Arlington


Railroads and Transit

The Terminal Railroad began to acquire right-of-way for its northwestern belt line in 1892, with the laying of track completed at about the turn of the century. In addition to the above mentioned industries, this railroad line has been responsible for industrial development along its entire route from the Hall Street area to the western City limits.

Wellstons' shopping district and, to a lesser extent the entire Arlington Area, owe their development to public transit. Earliest transit service on St. Charles Road was a horse car line operated by the Citizen's Railway Company in the late 1870's. It was an extension of the line which ran on Franklin Avenue from the downtown district to Grand and Easton. A prime attraction for riders on the St. Charles Road line were two picnic grounds, Rinkels' and Offenstein's Groves. The former was located near Goodfellow Avenue and the latter one at Hamilton. During the 1880's, the horse car line's eastern terminus was at Kingshighway, where it met a new extension of the cable car line.

About the mid-nineties the line was electrified and was known as the "White Line" branch of the Citizen's Railway, because its cars and trolley line posts were painted white. This line, along with most of the others in St. Louis, was consolidated into a City wide system in 1899, known as the United Railways Company. As mentioned previously, the Hodiamont car line began as the West End Narrow Gauge Railway. This line was sold in 1884 to an Indianapolis syndicate and a few years later was reorganized as the St. Louis and Suburban Railroad. In 1891 it was electrified, standard gauge track was installed and a new amusement park was opened on the company's line. Known as Suburban Garden, it was located on the Hodiamont line at Lotus Avenue, north of Wellston.

It was a common transit business practice to operate summer gardens as a traffic generator for the car lines, as was also done at Creve Coeur Lake and Meramec Highlands. In addition to picnic grounds and amusement thrill rides, Suburban Garden also presented dancing and light opera performances. Although the Suburban Railroad Company was absorbed by the United Railways in 1907, the garden continued to operate until the early twenties, when it fell victim to competition from the automobile, radio, and the Municipal Opera. Also running through Wellston were the Suburban's Kirkwood Ferguson line, the United Railways's Wellston and City Limits lines and the Missouri Electric line to St. Charles. Another line started by the Suburban Company to serve the Arlington area was the Union Avenue car line, which ran south to Forest Park. Streetcar service to the area was also provided by lines on Spalding and Natural Bridge Avenues and by the Cass line on St. Louis Avenue.

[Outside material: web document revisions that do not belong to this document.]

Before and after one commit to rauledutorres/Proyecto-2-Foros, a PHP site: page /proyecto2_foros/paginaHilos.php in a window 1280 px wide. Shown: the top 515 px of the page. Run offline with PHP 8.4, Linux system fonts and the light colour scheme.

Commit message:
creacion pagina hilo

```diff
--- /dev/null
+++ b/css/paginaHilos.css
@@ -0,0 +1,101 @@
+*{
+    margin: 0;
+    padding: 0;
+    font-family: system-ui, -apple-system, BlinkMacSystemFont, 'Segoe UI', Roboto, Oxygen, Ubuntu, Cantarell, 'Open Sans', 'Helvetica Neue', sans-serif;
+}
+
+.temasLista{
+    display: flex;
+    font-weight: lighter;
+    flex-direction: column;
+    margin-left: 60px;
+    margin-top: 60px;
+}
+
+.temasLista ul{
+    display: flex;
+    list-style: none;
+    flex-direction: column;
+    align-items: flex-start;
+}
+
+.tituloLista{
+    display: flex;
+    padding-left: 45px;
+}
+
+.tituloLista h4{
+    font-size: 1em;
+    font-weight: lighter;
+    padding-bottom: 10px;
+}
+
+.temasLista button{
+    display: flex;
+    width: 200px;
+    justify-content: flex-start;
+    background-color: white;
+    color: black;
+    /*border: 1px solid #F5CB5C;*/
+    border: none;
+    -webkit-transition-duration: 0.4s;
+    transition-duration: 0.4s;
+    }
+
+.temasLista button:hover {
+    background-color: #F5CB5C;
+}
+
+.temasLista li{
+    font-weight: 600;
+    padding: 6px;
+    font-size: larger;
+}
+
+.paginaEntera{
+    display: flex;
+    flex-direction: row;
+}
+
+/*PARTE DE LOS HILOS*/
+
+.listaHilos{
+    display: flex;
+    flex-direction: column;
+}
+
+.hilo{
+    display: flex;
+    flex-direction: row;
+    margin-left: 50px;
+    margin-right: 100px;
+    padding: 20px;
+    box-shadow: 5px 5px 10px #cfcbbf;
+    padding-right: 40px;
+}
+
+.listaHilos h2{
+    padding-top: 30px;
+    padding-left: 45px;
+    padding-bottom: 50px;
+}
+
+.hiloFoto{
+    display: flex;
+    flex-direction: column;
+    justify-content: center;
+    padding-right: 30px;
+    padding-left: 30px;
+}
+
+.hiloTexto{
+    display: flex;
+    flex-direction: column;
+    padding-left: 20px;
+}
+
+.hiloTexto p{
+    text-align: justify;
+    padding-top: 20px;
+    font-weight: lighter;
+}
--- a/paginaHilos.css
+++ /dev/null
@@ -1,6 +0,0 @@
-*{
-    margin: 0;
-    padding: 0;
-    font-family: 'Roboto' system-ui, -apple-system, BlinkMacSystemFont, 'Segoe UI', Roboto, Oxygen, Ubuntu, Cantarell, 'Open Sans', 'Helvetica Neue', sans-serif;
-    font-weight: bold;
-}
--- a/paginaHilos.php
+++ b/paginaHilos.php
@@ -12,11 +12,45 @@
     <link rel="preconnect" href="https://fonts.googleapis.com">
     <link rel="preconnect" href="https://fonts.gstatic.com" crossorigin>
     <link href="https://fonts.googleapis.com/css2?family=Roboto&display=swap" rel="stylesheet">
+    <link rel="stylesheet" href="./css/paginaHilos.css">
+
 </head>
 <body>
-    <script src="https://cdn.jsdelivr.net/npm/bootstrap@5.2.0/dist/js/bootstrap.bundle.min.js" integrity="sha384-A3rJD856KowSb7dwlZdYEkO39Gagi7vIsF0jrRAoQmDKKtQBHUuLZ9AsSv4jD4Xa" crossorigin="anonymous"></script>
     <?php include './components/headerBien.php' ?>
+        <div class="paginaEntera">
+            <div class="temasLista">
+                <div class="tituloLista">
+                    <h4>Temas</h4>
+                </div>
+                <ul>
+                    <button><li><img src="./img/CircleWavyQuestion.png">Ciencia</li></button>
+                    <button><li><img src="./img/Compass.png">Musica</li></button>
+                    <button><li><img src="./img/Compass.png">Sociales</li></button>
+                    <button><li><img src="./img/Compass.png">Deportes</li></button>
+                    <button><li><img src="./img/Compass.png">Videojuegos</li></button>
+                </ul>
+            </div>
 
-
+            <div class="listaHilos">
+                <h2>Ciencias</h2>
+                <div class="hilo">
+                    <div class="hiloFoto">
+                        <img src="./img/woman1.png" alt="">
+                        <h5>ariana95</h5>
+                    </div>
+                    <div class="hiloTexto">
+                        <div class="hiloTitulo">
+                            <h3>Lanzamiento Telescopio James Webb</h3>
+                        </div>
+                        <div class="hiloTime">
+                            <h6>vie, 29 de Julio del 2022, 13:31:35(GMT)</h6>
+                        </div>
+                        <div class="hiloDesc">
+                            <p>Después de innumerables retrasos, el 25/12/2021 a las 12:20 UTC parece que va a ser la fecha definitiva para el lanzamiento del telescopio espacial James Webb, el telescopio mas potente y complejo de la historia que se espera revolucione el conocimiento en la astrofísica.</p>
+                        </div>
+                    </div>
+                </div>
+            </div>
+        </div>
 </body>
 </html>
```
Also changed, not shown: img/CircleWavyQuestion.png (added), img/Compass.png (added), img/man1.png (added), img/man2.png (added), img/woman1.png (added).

Most of these lines were motorized with buses in the 1950's, although bus service was begun on Kingshighway by the People's Motorbus Company in 1923.